- Reject the words of Jesus in the Bible.
- Accept the words of Jesus and change our lifestyle.
- Accept the words of Jesus and pursue celibacy.
If we pursue celibacy, does that mean that we won’t ever enjoy intimacy?
Intimacy in our culture
Our culture has virtually collapsed sex and intimacy into one another. But intimacy and sex are not linked in this way. It is possible to have lots of sex but never to have intimacy. The opposite is also true: we can enjoy deep intimacy without engaging in sex.
Intimacy in the Bible
We need to recover what the Bible means by friendship…
Friendship is vital (Proverbs 18:24)
Friendship is a key dynamic in human relationships. For instance, a marriage without friendship will struggle and most likely fail.
Friendship is deep (Proverbs 27:9)
The word and idea of friendship is one of a deep, heartfelt relationship with someone who knows the ‘real’ you.
Jesus on friendship (John 15:15)
Jesus considered his disciples as friends, for he shared his business – his life purpose and eternal mission – with them.
We also need to recover what the Bible means by family…
Following Jesus is worth giving up our families for (Mark 10:28-30)
Family is the ultimate expression of human relationships… but even our earthly families (and, therefore, any and all human relationships) are worth giving up to follow Jesus. It is worth giving up these things (relationships, intimacy, marriage, sex) because Jesus will replace all these things in kind, and multiplied greatly.
We must provide true intimacy in the church but ultimately in Christ
This promise of Jesus is quite unique because requires us to fulfil it. We must fulfil it by being ready to give up these things but also (and more importantly) we must fulfil it by providing a depth of friendship, intimacy and love that is greater than the world has to offer.
For example, families should involve others in family life so that others share in your family dynamic of intimacy and love… and so that the idol of family is broken and so that the people we share life with and our children get to experience and enjoy the widest breath of human relationships at a deep and meaningful level.

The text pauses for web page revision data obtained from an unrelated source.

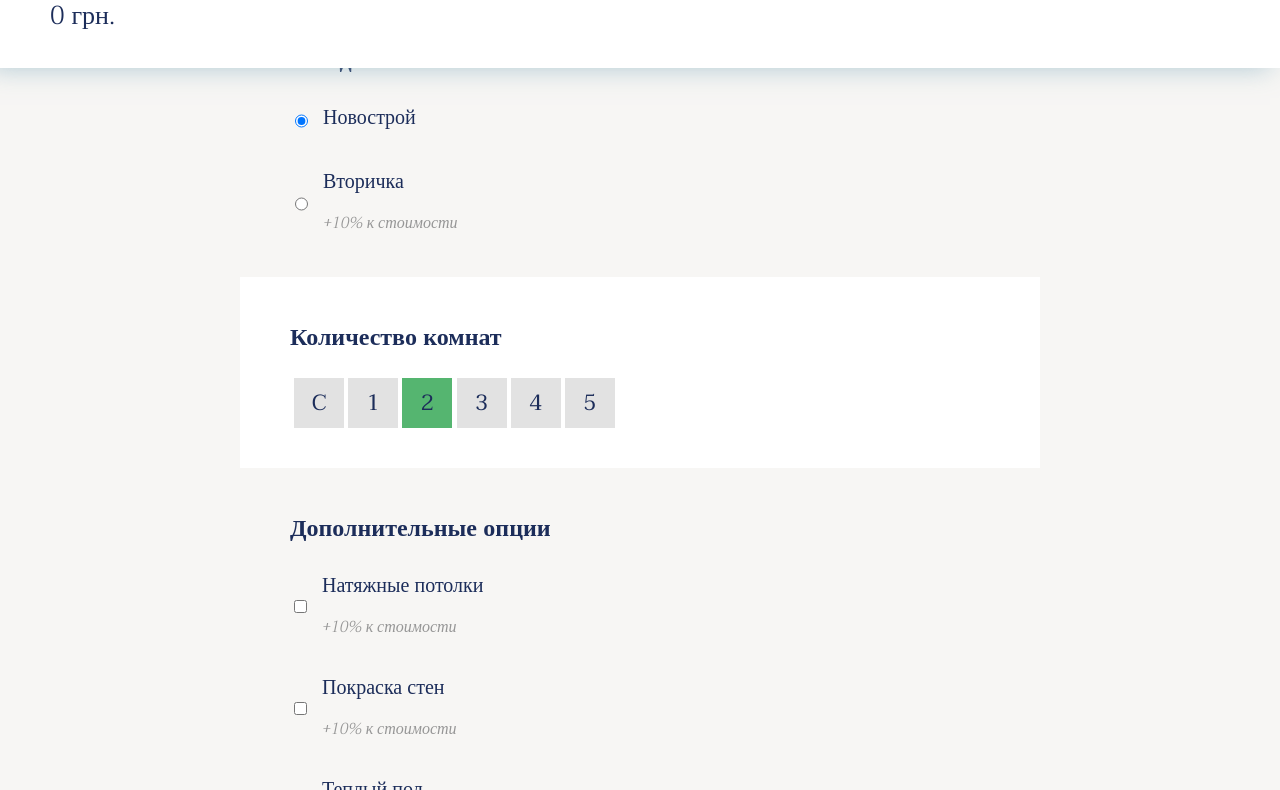
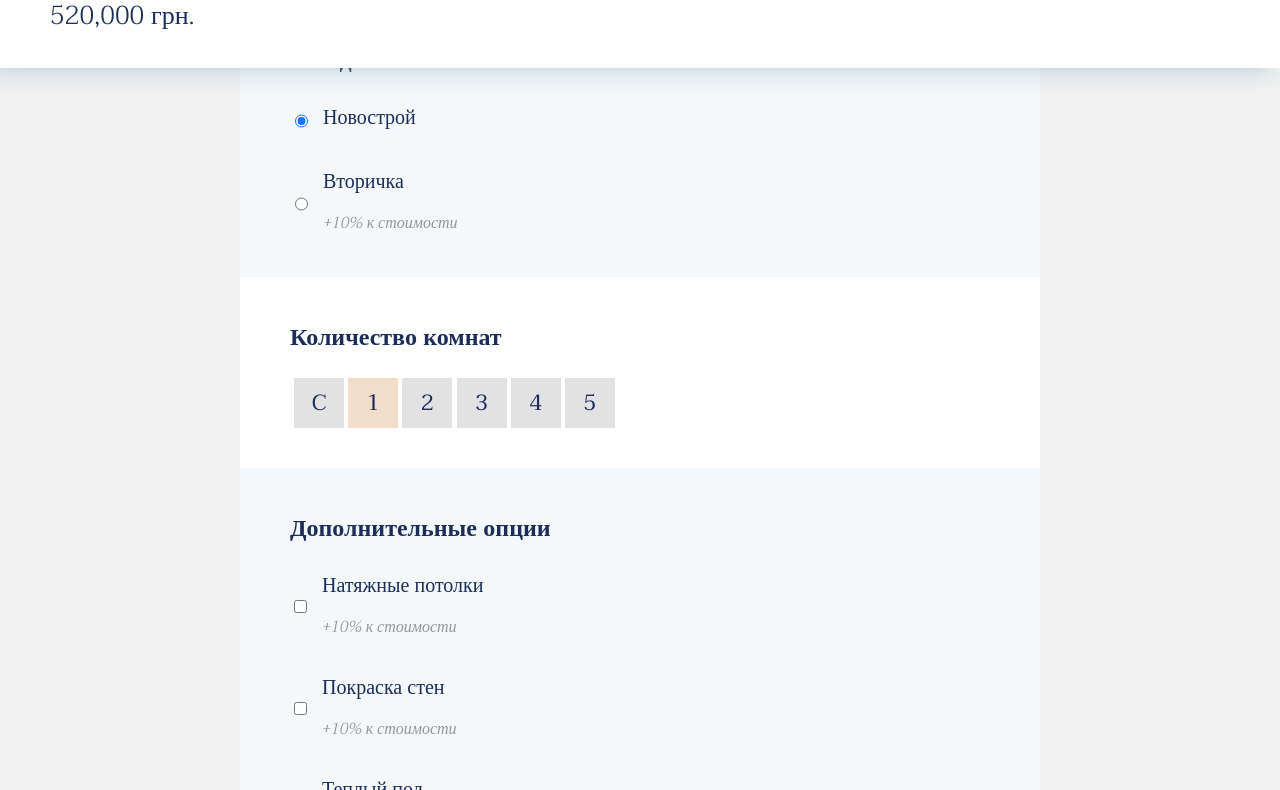
Before and after one commit to ads-b791/renovationCosts, a plain HTML site: page index.html in a window 1280 px wide. Shown: the part 732-1522 px from the top of the page. Drawn offline with Linux system fonts and the light colour scheme.

Commit message:
перед созданием новой ветки

```diff
--- a/css/main.css
+++ b/css/main.css
@@ -5,7 +5,8 @@ body {
 	font-family: 'Taviraj', serif;
 	color: #1c2d5a;
 	margin: 0;
-	background-color: #f7f6f4;
+	background-color: #f2f2f2;
+	/*background-color: #f7f6f4;*/
 	padding-bottom: 140px;
 }
 
@@ -169,7 +170,7 @@ h6 {
 
 .calc-section {
 	padding: 40px 50px;
-	background-color: #f7f6f4;
+	background-color: #f4f8fa;
 }
 
 .calc-section:nth-child(odd) {
@@ -305,6 +306,7 @@ h6 {
 	bottom: 0;
 	background-color: rgb(218, 243, 255);
 	background-color: white;
+	/*background-color: #f7f6f4;*/
 	box-shadow: -10px 0px 25px rgba(143, 179, 195, 0.685);
 }
 
@@ -356,5 +358,5 @@ h6 {
 }
 
 .rooms-radio-real:checked + .rooms-radio-fake {
-	background-color: #55b570;
+	background-color: #f1ddc9;
 }
--- a/index.html
+++ b/index.html
@@ -87,27 +87,27 @@
 						</label>
 
 						<label class="rooms-label">
-							<input class="rooms-radio-real" type="radio" name="rooms" value="1" />
+							<input class="rooms-radio-real" type="radio" name="rooms" value="1" checked />
 							<span class="rooms-radio-fake">1</span>
 						</label>
 
 						<label class="rooms-label">
-							<input class="rooms-radio-real" type="radio" name="rooms" value="1" checked />
+							<input class="rooms-radio-real" type="radio" name="rooms" value="1.05" />
 							<span class="rooms-radio-fake">2</span>
 						</label>
 
 						<label class="rooms-label">
-							<input class="rooms-radio-real" type="radio" name="rooms" value="1.05" />
+							<input class="rooms-radio-real" type="radio" name="rooms" value="1.1" />
 							<span class="rooms-radio-fake">3</span>
 						</label>
 
 						<label class="rooms-label">
-							<input class="rooms-radio-real" type="radio" name="rooms" value="1.05" />
+							<input class="rooms-radio-real" type="radio" name="rooms" value="1.15" />
 							<span class="rooms-radio-fake">4</span>
 						</label>
 
 						<label class="rooms-label">
-							<input class="rooms-radio-real" type="radio" name="rooms" value="1.05" />
+							<input class="rooms-radio-real" type="radio" name="rooms" value="1.2" />
 							<span class="rooms-radio-fake">5</span>
 						</label>
 					</div>
--- a/js/main.js
+++ b/js/main.js
@@ -0,0 +1,69 @@
+const squareInput = document.querySelector('#square-input');
+const squareRange = document.querySelector('#square-range');
+const inputs = document.querySelectorAll('input');
+
+const radioType = document.querySelectorAll('input[name="type"]');
+const radioBuilding = document.querySelectorAll('input[name="building"]');
+const radioRooms = document.querySelectorAll('input[name="rooms"]');
+
+const ceilings = document.querySelector('input[name="ceiling"]');
+const walls = document.querySelector('input[name="walls"]');
+const floor = document.querySelector('input[name="floor"]');
+
+const basePrice = 8000;
+const totalPriceElement = document.querySelector('#total-price');
+console.log(totalPriceElement);
+squareRange.addEventListener('input', function () {
+
+
+	squareInput.value = squareRange.value;
+});
+
+squareInput.addEventListener('input', function () {
+	squareRange.value = squareInput.value;
+})
+
+function calculate() {
+	let totalPrice = basePrice * parseInt(squareInput.value);
+
+	for (const radio of radioType) {
+		if (radio.checked) {
+			totalPrice = totalPrice * parseFloat(radio.value);
+		}
+	}
+
+	for (const radio of radioBuilding) {
+		if (radio.checked) {
+			totalPrice = totalPrice * parseFloat(radio.value);
+		}
+	}
+
+	for (const radio of radioRooms) {
+		if (radio.checked) {
+			totalPrice = totalPrice * parseFloat(radio.value);
+		}
+	}
+
+	if (ceilings.checked) {
+		totalPrice = totalPrice * parseFloat(ceilings.value);
+	}
+	if (walls.checked) {
+		totalPrice = totalPrice * parseFloat(walls.value);
+	}
+	if (floor.checked) {
+		totalPrice = totalPrice * parseFloat(floor.value);
+	}
+
+	const formatter = new Intl.NumberFormat('ua');
+	totalPriceElement.innerText = formatter.format(totalPrice);
+}
+
+calculate();
+
+for (const input of inputs) {
+
+	input.addEventListener('input', function () {
+		totalPrice = basePrice * parseInt(squareInput.value);
+		calculate();
+	})
+}
```
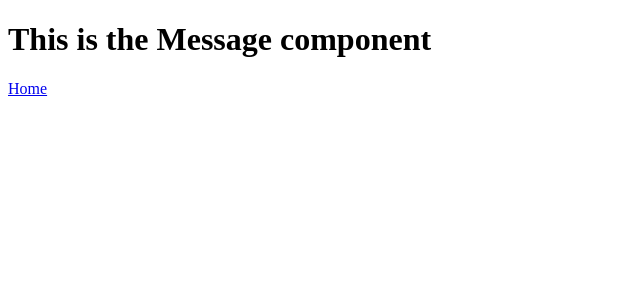
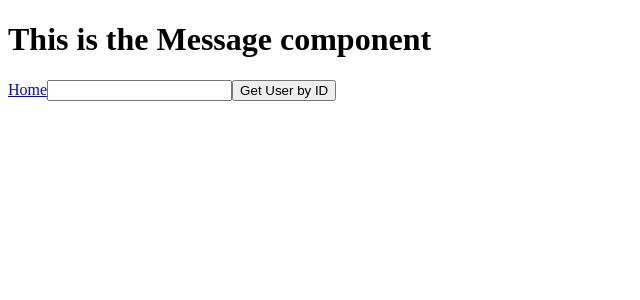
Before and after one commit to daveranola/Message-App, a React (Vite) app: page /message in a window 1280 px wide. Shown: the top 300 px of the page, without its empty margins (0-640 px from the left). Built offline with nearby package versions, Linux system fonts and the light colour scheme.

Commit message:
get user by id

```diff
--- a/src/App.jsx
+++ b/src/App.jsx
@@ -36,6 +36,8 @@ function App() {
     }
   }
 
+
+
   return (
     <div>
       <h1>Sign Up</h1>
--- a/src/Message.jsx
+++ b/src/Message.jsx
@@ -1,10 +1,22 @@
 import { Link } from 'react-router-dom';
+import { userService } from './services/api';
+import { useState } from 'react';
 
 function Message() {
+    const [userID, setUserID] = useState(null);
+
+    const getUserByID =() => {
+        userService.getById(userID) // example with ID 1
+        .then(res => console.log(res.data)) // log user data
+        .catch(err => console.error(err));
+    }
+
     return (
         <div>
             <h1>This is the Message component</h1>
             <Link to="/">Home</Link>
+            <input value={userID} onChange={e => setUserID(e.target.value)} />
+            <button onClick={getUserByID}>Get User by ID</button>
         </div>
     );
 }
--- a/src/services/api.js
+++ b/src/services/api.js
@@ -11,6 +11,7 @@ const api = axios.create({
 
 export const userService = {
   getAll: () => api.get('/all'),           // GET /demo/all
+  getById: (id) => api.get(`/userID`, {params: { id } }), // GET /demo/userID
   create: (user) => api.post('/add', user) // POST /demo/add
 };
 
```
Also changed, not shown: 2 other files (tests, documents, lock files or other folders).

There is another dimension to family life: the spiritual family. Titus (and Timothy, and others) was a legitimate begotten son of Paul (Titus 1:4). Single people can enjoy spiritual parenthood, and should regard those they have fathered or mothered in the Gospel as their children, and enjoy that sort of intimate human relationship with them.
But we need to know that the only thing that can truly provide this degree of relationship, intimacy and love is a knowledge and walk with Jesus, the friend closer than a brother who will one day we will be united with as his heavenly bride.
This is a brief response to a recent article on the Desiring God website that, while clearly written to challenge wrong thinking, may inadvertently have quite a detrimental impact on tender souls who are struggling under the weight of big questions about themselves and their God.
The Star is a Christmas film that was released on 24th November in the UK (17th November in the US) and (I fear) will probably be largely overlooked by cinema-goers this festive season. If it does go by unnoticed then this would a real shame as it is both an enjoyable film but more-so a useful opportunity for people to share Jesus with friends and family this Christmas.
Another year of Trick-or-Treaters. Or, as I like to call them, ‘little extortionists’.
As Christians, we have three options when the doorbell chimes and a bunch of skeleton-clad individuals are standing on our doorsteps waiting to threaten us with some trickery if we don’t immediately bestow sweet goods upon them. We can Reject, Receive or Redeem.
Over the the last year and one month, I have spent an hour or so of each and every Monday working my way through the Bible book of Jeremiah. This morning, I am on the last chapter and it feels like I’m coming to the end of a long road trip with a good friend, or like saying goodbye to your favourite teacher on the last day of school. I felt a teeny pang of sadness when I read the phrase, ‘the words of Jeremiah end here.’
So long, Jezza, it’s been fun. See you in the New Creation!